Trust, of course, is a hard thing to come by in a Claire North novel, as fans of her previous texts will attest, and 84K is a Claire North novel in every sense. From its slippery treatment of time to its stream-of-consciousness storytelling style, it may actually be the most Claire North novel of all Claire North’s novels, and nowhere is that more apparent than in its challenging central character:
It wasn’t that he was inept, or even disliked. There wasn’t enough personality in Theo Miller for people to love or hate. A psychic had once attempted to read his aura, and after a period of frowning so intense she started groaning with the effort of her grimace, announced that it was puce. Like everyone else from the mystic to the mundane, she too had failed to spot that his life was a lie, or that the real Theo Miller was fifteen years dead, buried in an unmarked grave. So much for the interconnected mysteries of the universe, Theo thought. So much for all that.
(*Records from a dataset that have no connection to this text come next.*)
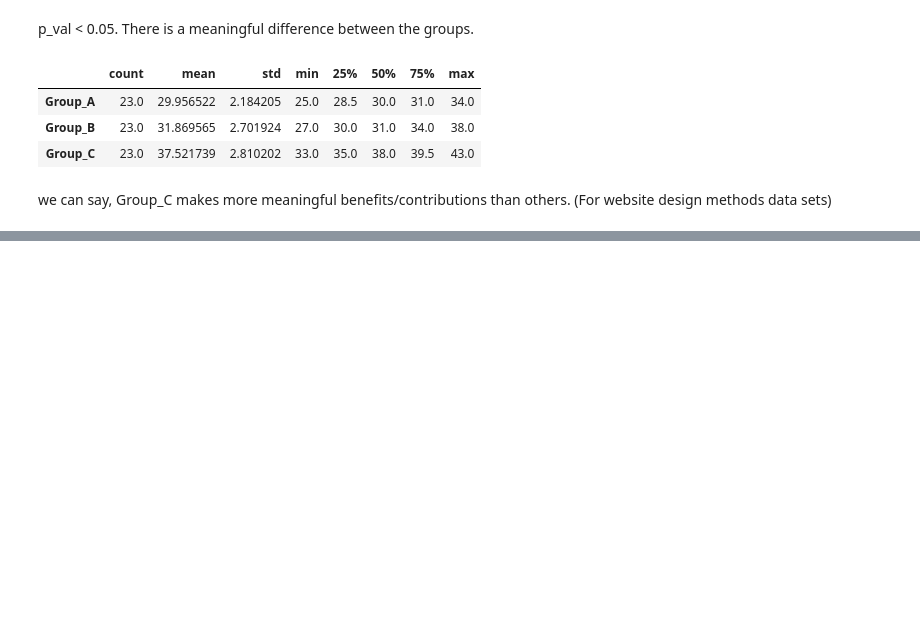
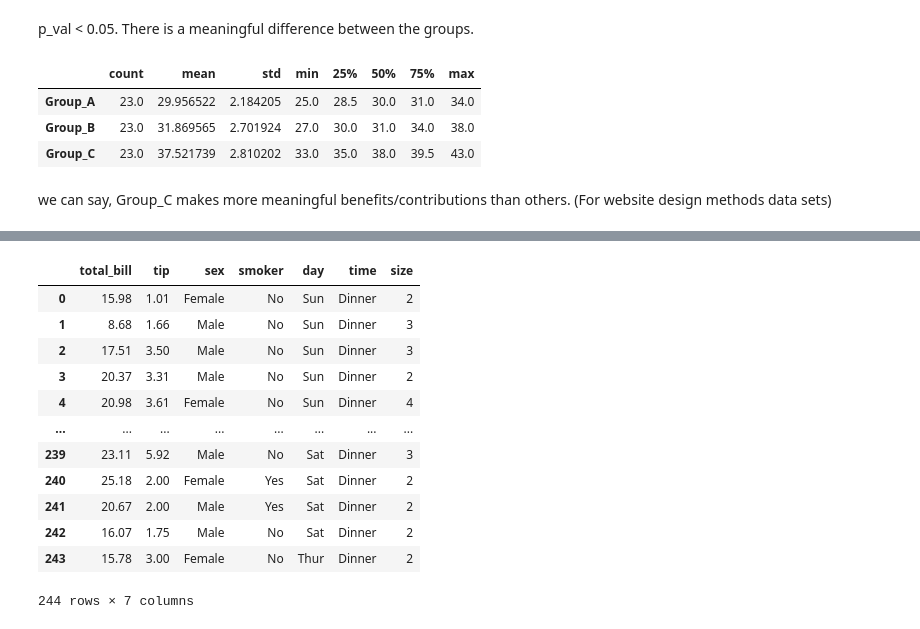
Before and after one commit to Bahrihan/DS_StatisticPractices, a Jupyter notebook: HypothesisParametricT3.ipynb, the cells around one changed output, grey strips where cells are left out. Saved outputs shown, nothing was run; the diff lists cells and outputs as text; code cells hidden in the pictures; blank space fills up the shorter version.

```diff
--- a/HypothesisParametricT3.ipynb
+++ b/HypothesisParametricT3.ipynb
@@ -391,0 +414,18 @@ we can say, Group_C makes more meaningful benefits/contributions than others.
+# %%
+#total_bill includes tip. so, we should clean the payment before the correlation analysis
+tips_df["total_bill"] = tips_df["total_bill"] - tips_df["tip"]
+tips_df
+# %% [output]
+|  | total_bill | tip | sex | smoker | day | time | size |
+| 0 | 15.98 | 1.01 | Female | No | Sun | Dinner | 2 |
+| 1 | 8.68 | 1.66 | Male | No | Sun | Dinner | 3 |
+| 2 | 17.51 | 3.50 | Male | No | Sun | Dinner | 3 |
+| 3 | 20.37 | 3.31 | Male | No | Sun | Dinner | 2 |
+| 4 | 20.98 | 3.61 | Female | No | Sun | Dinner | 4 |
+| ... | ... | ... | ... | ... | ... | ... | ... |
+| 239 | 23.11 | 5.92 | Male | No | Sat | Dinner | 3 |
+| 240 | 25.18 | 2.00 | Female | Yes | Sat | Dinner | 2 |
+| 241 | 20.67 | 2.00 | Male | Yes | Sat | Dinner | 2 |
+| 242 | 16.07 | 1.75 | Male | No | Sat | Dinner | 2 |
+| 243 | 15.78 | 3.00 | Female | No | Thur | Dinner | 2 |
+244 rows × 7 columns
```
Also changed, not shown: parts of 12 cells of this notebook.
Theo is not a natural protagonist in any of his various incarnations, and I don’t just mean that he’s hard to like. He is that, but the issue—and it certainly will be an issue for some—is that he’s an empty shell of a person. North, needless to say, knows this, and knows too, to be sure, that clinical characterisation is not going to make what is already a demanding narrative any more accessible.
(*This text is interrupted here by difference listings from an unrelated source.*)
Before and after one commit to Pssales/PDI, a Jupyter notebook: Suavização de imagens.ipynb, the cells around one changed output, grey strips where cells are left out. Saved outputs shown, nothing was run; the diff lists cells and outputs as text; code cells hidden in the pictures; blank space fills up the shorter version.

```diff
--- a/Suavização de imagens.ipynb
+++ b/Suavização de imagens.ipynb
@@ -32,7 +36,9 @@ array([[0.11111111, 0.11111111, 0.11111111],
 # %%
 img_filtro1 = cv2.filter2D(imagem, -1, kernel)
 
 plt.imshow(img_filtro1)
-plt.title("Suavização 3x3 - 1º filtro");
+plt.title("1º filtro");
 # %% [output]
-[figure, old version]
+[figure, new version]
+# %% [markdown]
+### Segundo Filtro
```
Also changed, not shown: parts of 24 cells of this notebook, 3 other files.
That she’s got something significant to say is plain as day. That it’s something she values more highly than appealing to new readers is at least as clear, and whilst that’s problematic on the one hand—not least because 84K is exceptional enough that it deserves a rousing reception—on the other, I can’t help but admire North as an author for exhibiting the courage of her convictions.
As to what this thing she’s staked her new novel on is… well, I’m not going to tell. What I will say is that both stylistically and structurally, North goes out of her way in 84K to stress the disconnectedness of her new world. In this future—a future that is not so far removed from our own as we might like to tell ourselves—people have become disconnected from one another, and some, such as Theo, have become disconnected from themselves, from their own thoughts and feelings and ambitions and beliefs.
That disconnection is evident in North’s naturalistic portrayal of Theo’s thought process, which sees sentences bump into and interrupt one another on the page just as they must in his head. It’s also on display in the scattershot nature of the narrative. As we’re thrust from one time to another, back and forth, hither and yon, that disconnection becomes something not merely read but felt, and that—that and not Theo or Dani or her daughter, nor the poor student whose name Theo thieved, nor sweet Neila on the narrowboat, nor the Criminal Audit Office or the Company or even the bloody country—that disconnection is ultimately what 84K is all about. It’s a brutal but truthful book about losing touch with what matters most, and maybe, just maybe, finding it again.
84K is available from Orbit.
Niall Alexander is an extra-curricular English teacher who reads and writes about all things weird and wonderful for The Speculative Scotsman, Strange Horizons, and Tor.com. He lives with about a bazillion books, his better half and a certain sleekit wee beastie in the central belt of bonnie Scotland.